The suspect paintings shown were too correct and too natural to have been "eyeballed" or drawn freehand. The armor, eyes, lutes and clothes in them look too real; the expressions appear too fleeting.
Yet these paintings are not without flaws. They have parts that are out of focus, like photographs. Or they have multiple vanishing points and parts that do not quite fit together, telltale signs that the artist focused and refocused his lens to capture different parts of his picture. Or they have an abundance of left-handed drinkers, suggesting that a reversing lens was used. Some actually contain depictions of optical devices. Van Eyck's "Arnolfini Wedding," for example, shows a convex mirror whose concave side might have acted as a lens that projected an image onto a flat surface.
Mr. Hockney is not accusing any artist of cheating. "I am not even saying that people traced," he added. "Optics don't make art." The lens, the mirror and the camera obscura are all just tools. The point is that artists encountered them much earlier than anyone thought.
Art historians did not take this lying down, there is plenty of evidence that artists like Michelangelo, Raphael and Caravaggio had "no need for fuzzy, upside-down images." They made freehand preparatory sketches instead.
One attendee attacked Mr. Hockney's ideology of picture making. To say that there were no great painters before optical devices, she said, is like saying there were no great lovers before Viagra. To argue that there is a "direct line from van Eyck to television" is to use present-day mass visual culture as the lens through which the past is examined. It represents the "Warholization of art."

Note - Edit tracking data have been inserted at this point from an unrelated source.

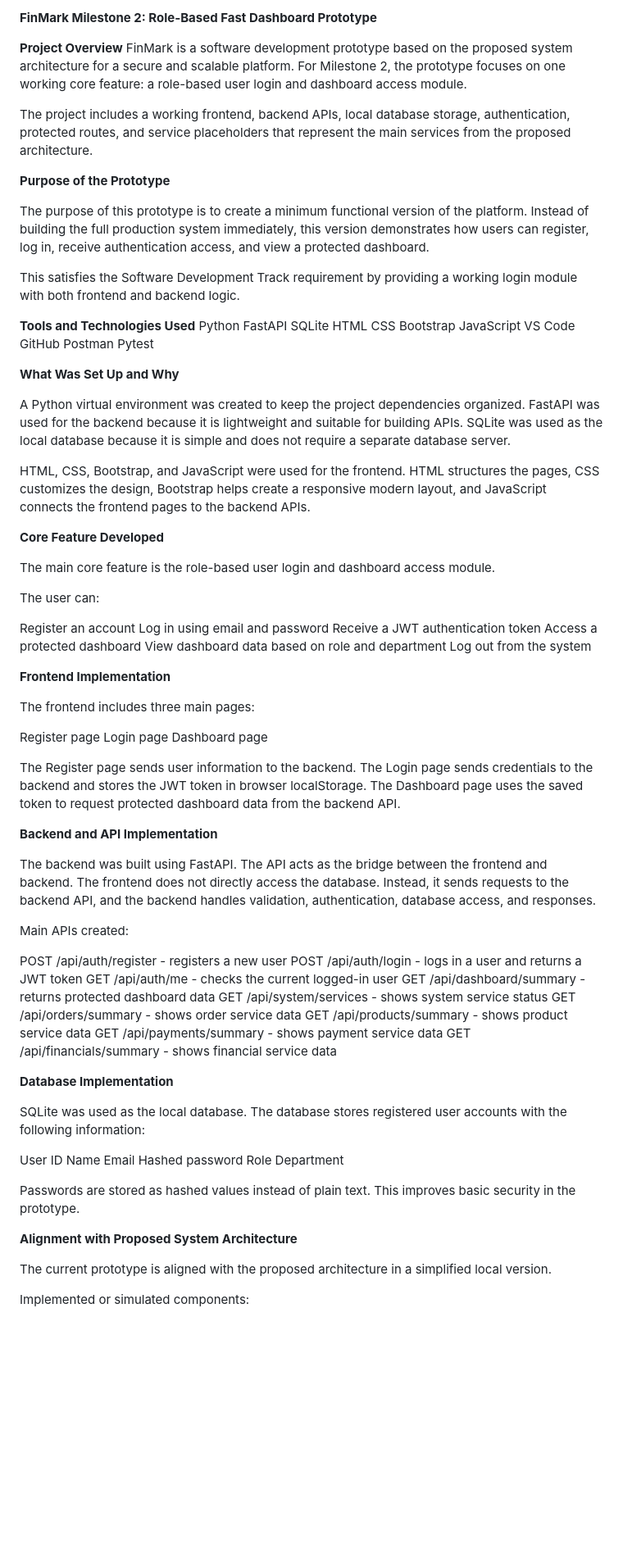
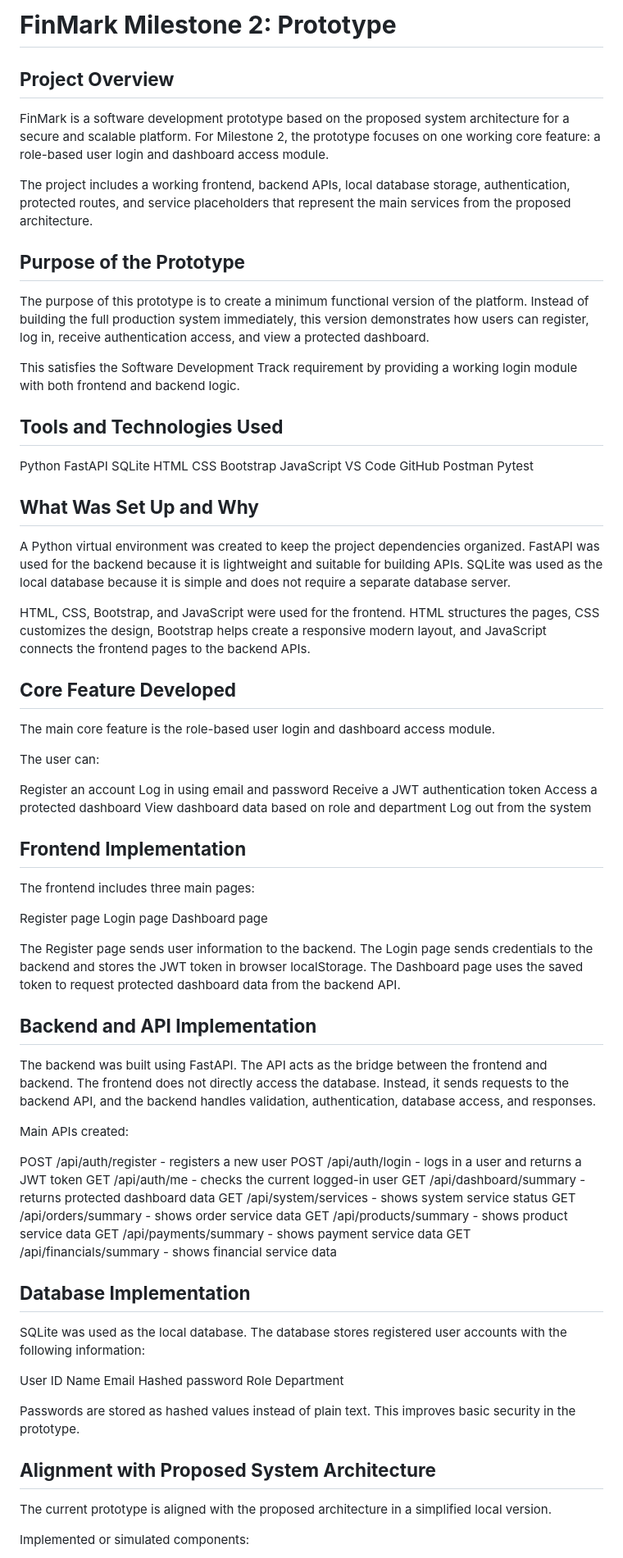
Before and after one commit to chwstnsoriano/finmark-milestone2-python, a Markdown page: README.md, the part around one of its changes. Shown at 82% size. Rendered like a GitHub page; blank space fills up the shorter version.

Commit message:
Revise README
Updated the README project overview, purpose, tools, implementation details, testing, challenges, and future improvements.

```diff
--- a/README.md
+++ b/README.md
@@ -1,17 +1,17 @@
-**FinMark Milestone 2: Role-Based Fast Dashboard Prototype**
+# **FinMark Milestone 2: Prototype**
 
-**Project Overview**
+## **Project Overview**
 FinMark is a software development prototype based on the proposed system architecture for a secure and scalable platform. For Milestone 2, the prototype focuses on one working core feature: a role-based user login and dashboard access module.
 
 The project includes a working frontend, backend APIs, local database storage, authentication, protected routes, and service placeholders that represent the main services from the proposed architecture.
 
-**Purpose of the Prototype**
+## **Purpose of the Prototype**
 
 The purpose of this prototype is to create a minimum functional version of the platform. Instead of building the full production system immediately, this version demonstrates how users can register, log in, receive authentication access, and view a protected dashboard.
 
 This satisfies the Software Development Track requirement by providing a working login module with both frontend and backend logic.
 
-**Tools and Technologies Used**
+## **Tools and Technologies Used**
 Python
 FastAPI
 SQLite
@@ -24,13 +24,13 @@ GitHub
 Postman
 Pytest
 
-**What Was Set Up and Why**
+## **What Was Set Up and Why**
 
 A Python virtual environment was created to keep the project dependencies organized. FastAPI was used for the backend because it is lightweight and suitable for building APIs. SQLite was used as the local database because it is simple and does not require a separate database server.
 
 HTML, CSS, Bootstrap, and JavaScript were used for the frontend. HTML structures the pages, CSS customizes the design, Bootstrap helps create a responsive modern layout, and JavaScript connects the frontend pages to the backend APIs.
 
-**Core Feature Developed**
+## **Core Feature Developed**
 
 The main core feature is the role-based user login and dashboard access module.
 
@@ -43,7 +43,7 @@ Access a protected dashboard
 View dashboard data based on role and department
 Log out from the system
 
-**Frontend Implementation**
+## **Frontend Implementation**
 
 The frontend includes three main pages:
 
@@ -53,7 +53,7 @@ Dashboard page
 
 The Register page sends user information to the backend. The Login page sends credentials to the backend and stores the JWT token in browser localStorage. The Dashboard page uses the saved token to request protected dashboard data from the backend API.
 
-**Backend and API Implementation**
+## **Backend and API Implementation**
 
 The backend was built using FastAPI. The API acts as the bridge between the frontend and backend. The frontend does not directly access the database. Instead, it sends requests to the backend API, and the backend handles validation, authentication, database access, and responses.
 
@@ -69,7 +69,7 @@ GET /api/products/summary - shows product service data
 GET /api/payments/summary - shows payment service data
 GET /api/financials/summary - shows financial service data
 
-**Database Implementation**
+## **Database Implementation**
 
 SQLite was used as the local database. The database stores registered user accounts with the following information:
 
@@ -82,7 +82,7 @@ Department
 
 Passwords are stored as hashed values instead of plain text. This improves basic security in the prototype.
 
-**Alignment with Proposed System Architecture**
+## **Alignment with Proposed System Architecture**
 
 The current prototype is aligned with the proposed architecture in a simplified local version.
 
```
Also changed, not shown: other parts of README.md (+6 -6 lines).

Other criticisms came in hard and fast. One woman brought in her wedding dress. As evidence that artists can draw patterned cloth without the aid of optics, she compared the dress to a wedding portrait that an artist with "an eyeballer par excellence," had made of her sitting in that dress. "This is what I call scientific evidence," she said.
Another critic, considering the little convex mirror in van Eyck's Arnolfini wedding picture, said that it would have been unikely Eyck's painting was created with the aid of optical devices because getting a lens that would "hold Arnolfini, his wife and dog," would have required a huge mirror, sliced from a sphere seven feet in diameter. If van Eyck had used the lens in a camera obscura, he would have had to paint upside-down. Also, there was the lighting problem: the projected image in a camera obscura would have been too dim. "To mimic the conditions indoors would have required hundreds of candles, and then, how would the artist have survived the fire hazard? "
Eventually the tone changed. A curator at the Metropolitan Museum, suggested that master draftsman Ingres might have done some tracing. A Caravaggio scholar, noted that in 1672 a critic described something in Caravaggio's studio that sounded a lot like a camera obscura. Vermeer scholars also aided Hockney's theory by pointing out that some of the master's paintings are different viewpoints of the same room, and all have been done on the same size canvas. Why? Because he has traced them from images created in a camera obscura.
While the debate over the use of historical optical devices may continue, no one can argue the usefulness of tools available to today's artist. While many artists find it shameful to be caught using photographs, others make paintings that are undeniably based on photographs, using the medium as a clarification tool. For our purposes, that of providing the best talent for your communications project, it goes without saying that although there is no "moral issue" with using creative aids, simply knowing how to work the tools is not enough. Talent and style are gifts. Tools aid people who know their craft.